Women’s World Cup-winning coach Jorge Vilda has been sacked by the Spanish FA amid the kiss row surrounding its president Luis Rubiales.
Vilda led Spain to a 1-0 win over England as they won their first Women’s World Cup on August 20, only 16 days before his dismissal, but his connections with the suspended Rubiales have since come back to haunt him.
Montse Tome has been named as Vilda’s immediate successor by the RFEF, becoming the first woman to be appointed to Spain’s head coach role.
Tome had been acting as Vilda’s assistant since 2018 and has since “established herself as a key player in the national team’s growth”, the RFEF said.
Stand-in Spanish FA president Pedro Rocha promised a restructure of the RFEF in an open letter on Tuesday, in which the governing body apologised for the “enormous damage” caused by Rubiales’ actions, before later releasing a statement confirming Vilda’s removal.
“The RFEF, in one of the first renewal measures announced by president Pedro Rocha, has decided to dispense with the services of Jorge Vilda as sports director and women’s national coach,” it read.
“We value his impeccable personal and sporting conduct, being a key piece in the notable growth of women’s football in Spain. During his extensive period, Vilda has been a promoter of the values of respect and sportsmanship in football.”
All 11 of Vilda’s backroom colleagues had already resigned in protest over the ongoing crisis surrounding Rubiales, who was pictured kissing Spain forward Jenni Hermoso on the lips during the on-field celebrations in Sydney.
Vilda himself came under fire for applauding Rubiales’ extraordinary comments during a subsequent press conference, in which the RFEF president repeatedly refused to resign and hit out at “fake feminists”.
The speech led to all 23 of Spain’s World Cup squad ruling themselves out of selection while the president remained in post.
During the speech, Rubiales also name-checked Vilda as the best coach in women’s football and assured him of a new €500,000-a-year, four-year contract.
Vilda eventually released a statement criticising Rubiales but stopped short of calling for his resignation or dismissal.
The 42-year-old has long cut a controversial figure in his role as Spain head coach.

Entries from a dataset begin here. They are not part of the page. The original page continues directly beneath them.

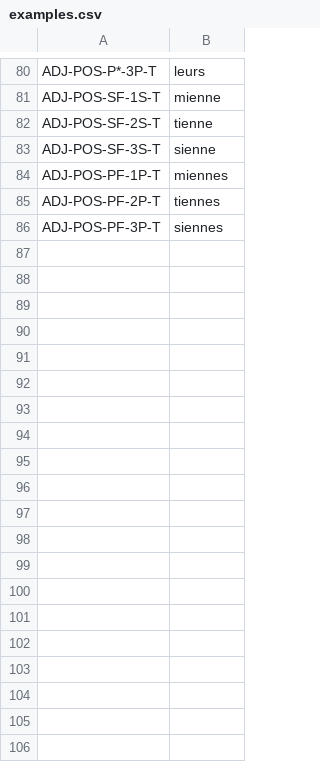
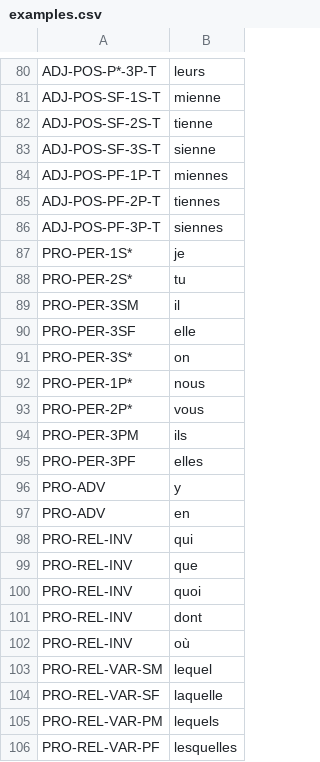
Before and after one commit to GabrielAmare/word_classification, a CSV file: resources/examples.csv, drawn as a sheet; only a part is shown, gaps mark what is left out; the diff covers the shown part only; the diff names each change by its address in the sheet, - before the commit and + after, or states it on an @@ line.

```diff
--- a/resources/examples.csv
+++ b/resources/examples.csv
+row 87: PRO-PER-1S* | je
+row 88: PRO-PER-2S* | tu
+row 89: PRO-PER-3SM | il
+row 90: PRO-PER-3SF | elle
+row 91: PRO-PER-3S* | on
+row 92: PRO-PER-1P* | nous
+row 93: PRO-PER-2P* | vous
+row 94: PRO-PER-3PM | ils
+row 95: PRO-PER-3PF | elles
+row 96: PRO-ADV | y
+row 97: PRO-ADV | en
+row 98: PRO-REL-INV | qui
+row 99: PRO-REL-INV | que
+row 100: PRO-REL-INV | quoi
+row 101: PRO-REL-INV | dont
+row 102: PRO-REL-INV | où
+row 103: PRO-REL-VAR-SM | lequel
+row 104: PRO-REL-VAR-SF | laquelle
+row 105: PRO-REL-VAR-PM | lequels
+row 106: PRO-REL-VAR-PF | lesquelles
```
Also changed, not shown: 51 added rows elsewhere in this file, 4 other files.
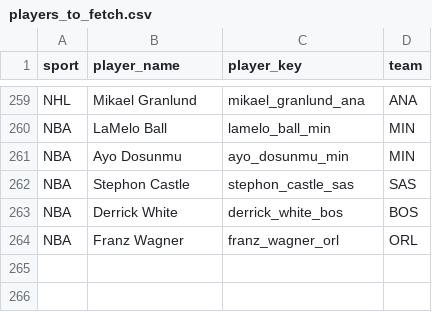
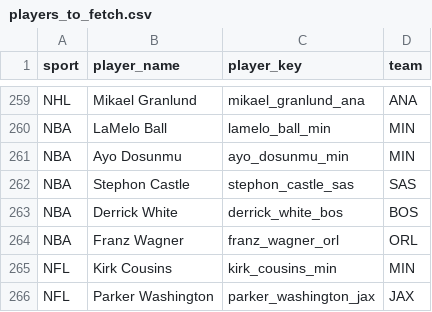
Before and after one commit to jeffwarr4/stinger-assets, a CSV file: data/players_to_fetch.csv, drawn as a sheet; only a part is shown, gaps mark what is left out; the diff names each change by its address in the sheet, - before the commit and + after, or states it on an @@ line.

```diff
--- a/data/players_to_fetch.csv
+++ b/data/players_to_fetch.csv
+row 265: NFL | Kirk Cousins | kirk_cousins_min | MIN
+row 266: NFL | Parker Washington | parker_washington_jax | JAX
```
Also changed, not shown: data/espn_headshots_map.csv, 2 other files.
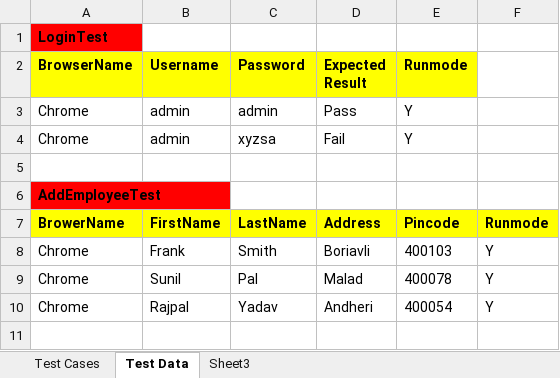
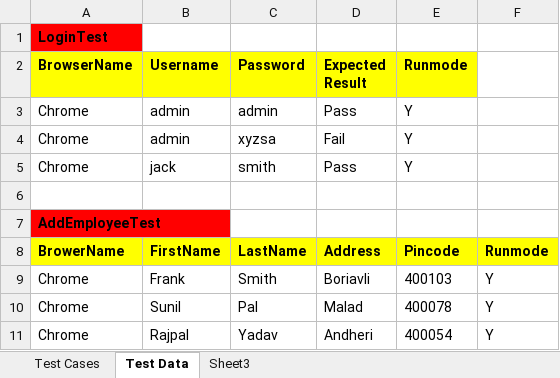
Before and after one commit to joeljulianace/OrangeHRMS, an Excel workbook: data/OrangeHRMS.xlsx, sheet Test Data, drawn as a sheet; values as stored, in another font and other column widths than the file's, no borders; the diff names each change by its address in the sheet, - before the commit and + after, or states it on an @@ line.

```diff
--- a/data/OrangeHRMS.xlsx (sheet Test Data)
+++ b/data/OrangeHRMS.xlsx (sheet Test Data)
+row 5: Chrome | jack | smith | Pass | Y
```
Also changed, not shown: 51 other files.
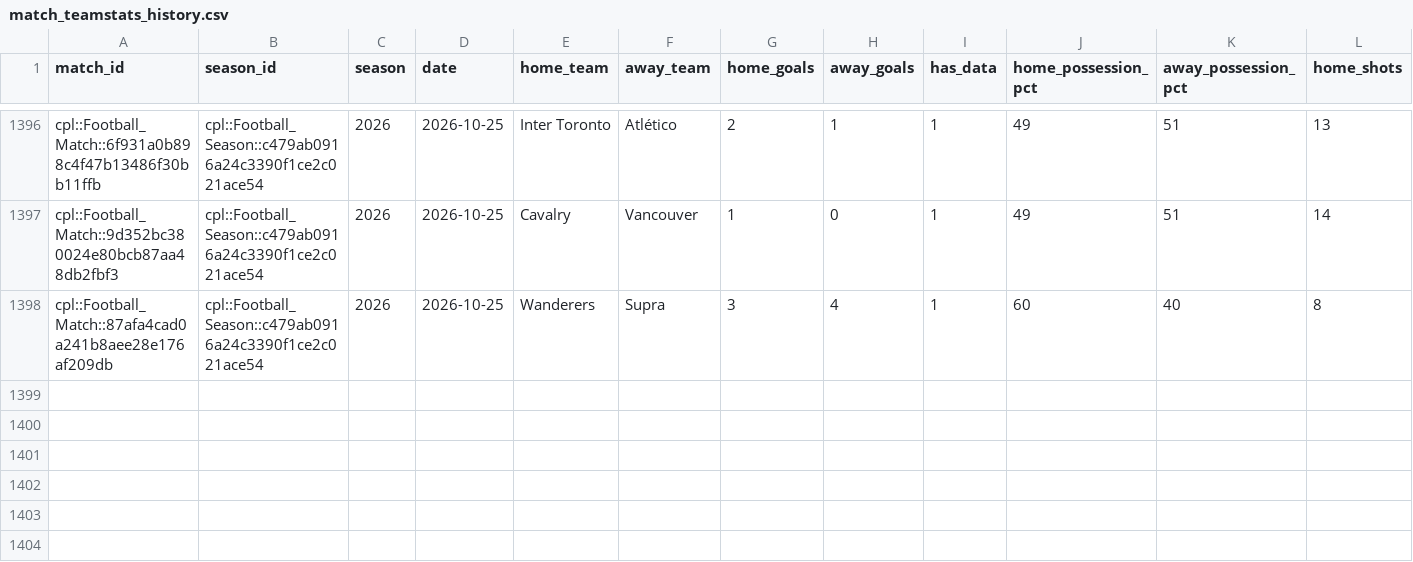
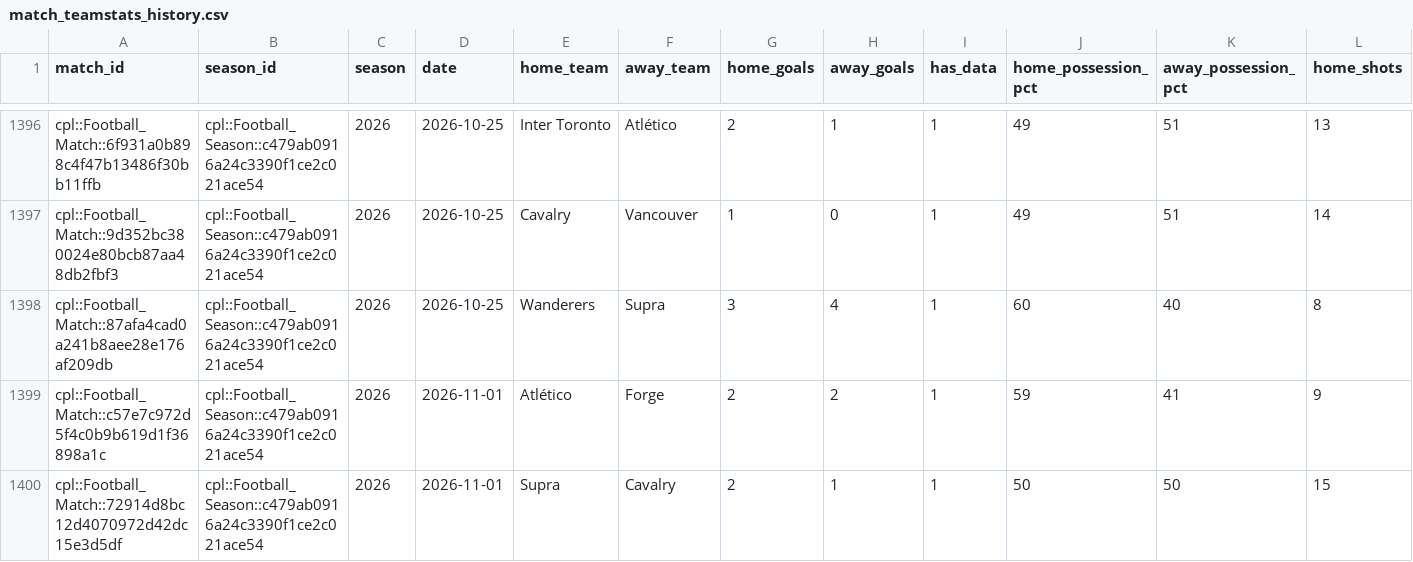
Before and after one commit to GoCeylan/canpl-analytics, a CSV file: data/matches/match_teamstats_history.csv, drawn as a sheet; only a part is shown, gaps mark what is left out; rows hold the shown columns only; the diff names each change by its address in the sheet, - before the commit and + after, or states it on an @@ line.

```diff
--- a/data/matches/match_teamstats_history.csv
+++ b/data/matches/match_teamstats_history.csv
+row 1399: cpl::Football_Match::c57e7c972d5f4c0b9b619d1f36898a1c | cpl::Football_Season::c479ab0916a24c3390f1ce2c021ace54 | 2026 | 2026-11-01 | Atlético | Forge | 2 | 2 | 1 | 59 | 41 | 9
+row 1400: cpl::Football_Match::72914d8bc12d4070972d42dc15e3d5df | cpl::Football_Season::c479ab0916a24c3390f1ce2c021ace54 | 2026 | 2026-11-01 | Supra | Cavalry | 2 | 1 | 1 | 50 | 50 | 15
```
Also changed, not shown: data/matches/cpl_all.csv, data/matches/cpl_all_with_ids.csv, 1 other file.
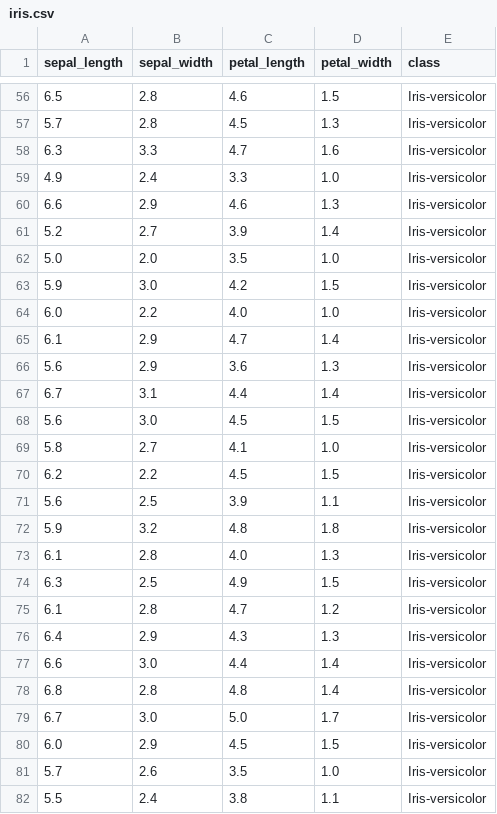
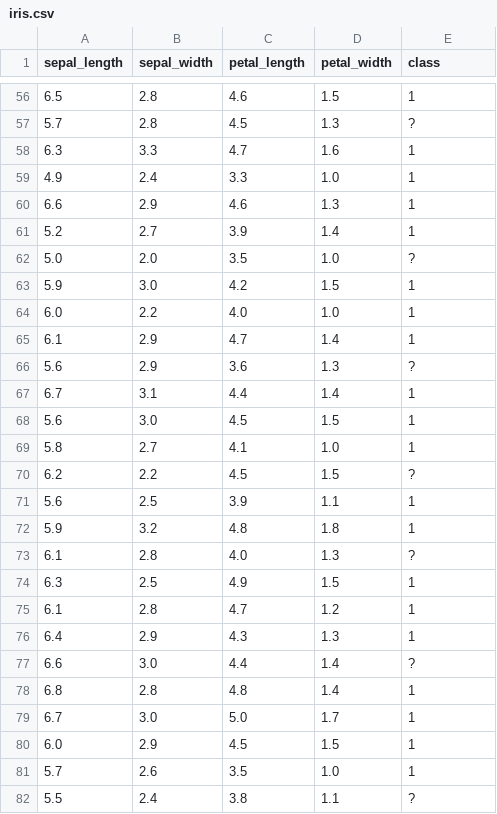
Before and after one commit to Grilinho/dataset-ctc, a CSV file: iris.csv, drawn as a sheet; only a part is shown, gaps mark what is left out; the diff covers the shown part only.

```diff
--- a/iris.csv
+++ b/iris.csv
@@ -56,27 +56,27 @@ sepal_length,sepal_width,petal_length,petal_width,class
-6.5,2.8,4.6,1.5,Iris-versicolor
-5.7,2.8,4.5,1.3,Iris-versicolor
-6.3,3.3,4.7,1.6,Iris-versicolor
-4.9,2.4,3.3,1.0,Iris-versicolor
-6.6,2.9,4.6,1.3,Iris-versicolor
-5.2,2.7,3.9,1.4,Iris-versicolor
-5.0,2.0,3.5,1.0,Iris-versicolor
-5.9,3.0,4.2,1.5,Iris-versicolor
-6.0,2.2,4.0,1.0,Iris-versicolor
-6.1,2.9,4.7,1.4,Iris-versicolor
-5.6,2.9,3.6,1.3,Iris-versicolor
-6.7,3.1,4.4,1.4,Iris-versicolor
-5.6,3.0,4.5,1.5,Iris-versicolor
-5.8,2.7,4.1,1.0,Iris-versicolor
-6.2,2.2,4.5,1.5,Iris-versicolor
-5.6,2.5,3.9,1.1,Iris-versicolor
-5.9,3.2,4.8,1.8,Iris-versicolor
-6.1,2.8,4.0,1.3,Iris-versicolor
-6.3,2.5,4.9,1.5,Iris-versicolor
-6.1,2.8,4.7,1.2,Iris-versicolor
-6.4,2.9,4.3,1.3,Iris-versicolor
-6.6,3.0,4.4,1.4,Iris-versicolor
-6.8,2.8,4.8,1.4,Iris-versicolor
-6.7,3.0,5.0,1.7,Iris-versicolor
-6.0,2.9,4.5,1.5,Iris-versicolor
-5.7,2.6,3.5,1.0,Iris-versicolor
-5.5,2.4,3.8,1.1,Iris-versicolor
+6.5,2.8,4.6,1.5,1
+5.7,2.8,4.5,1.3,?
+6.3,3.3,4.7,1.6,1
+4.9,2.4,3.3,1.0,1
+6.6,2.9,4.6,1.3,1
+5.2,2.7,3.9,1.4,1
+5.0,2.0,3.5,1.0,?
+5.9,3.0,4.2,1.5,1
+6.0,2.2,4.0,1.0,1
+6.1,2.9,4.7,1.4,1
+5.6,2.9,3.6,1.3,?
+6.7,3.1,4.4,1.4,1
+5.6,3.0,4.5,1.5,1
+5.8,2.7,4.1,1.0,1
+6.2,2.2,4.5,1.5,?
+5.6,2.5,3.9,1.1,1
+5.9,3.2,4.8,1.8,1
+6.1,2.8,4.0,1.3,?
+6.3,2.5,4.9,1.5,1
+6.1,2.8,4.7,1.2,1
+6.4,2.9,4.3,1.3,1
+6.6,3.0,4.4,1.4,?
+6.8,2.8,4.8,1.4,1
+6.7,3.0,5.0,1.7,1
+6.0,2.9,4.5,1.5,1
+5.7,2.6,3.5,1.0,1
+5.5,2.4,3.8,1.1,?
```
Also changed, not shown: 123 edited cells elsewhere in this file.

Last September, 15 players wrote to the RFEF threatening to boycott the team if Vilda was not sacked, with sources claiming their unhappiness centred around the management of injuries, the atmosphere in the locker room, his team selection and training sessions.
Rubiales stood by Vilda at that point and threatened mutinous players with bans up to a possible five years though three of the co-signatories, Ona Batlle, Aitana Bonmati and Mariona Caldentey were later included in his World Cup squad.
The tide began to turn against him during a meeting of regional FA leaders on August 28 with interim RFEF president Pedro Rocha, acting after Rubiales’ suspension by FIFA, during which calls were made for Vilda to be removed as part of a restructure at the top of the federation.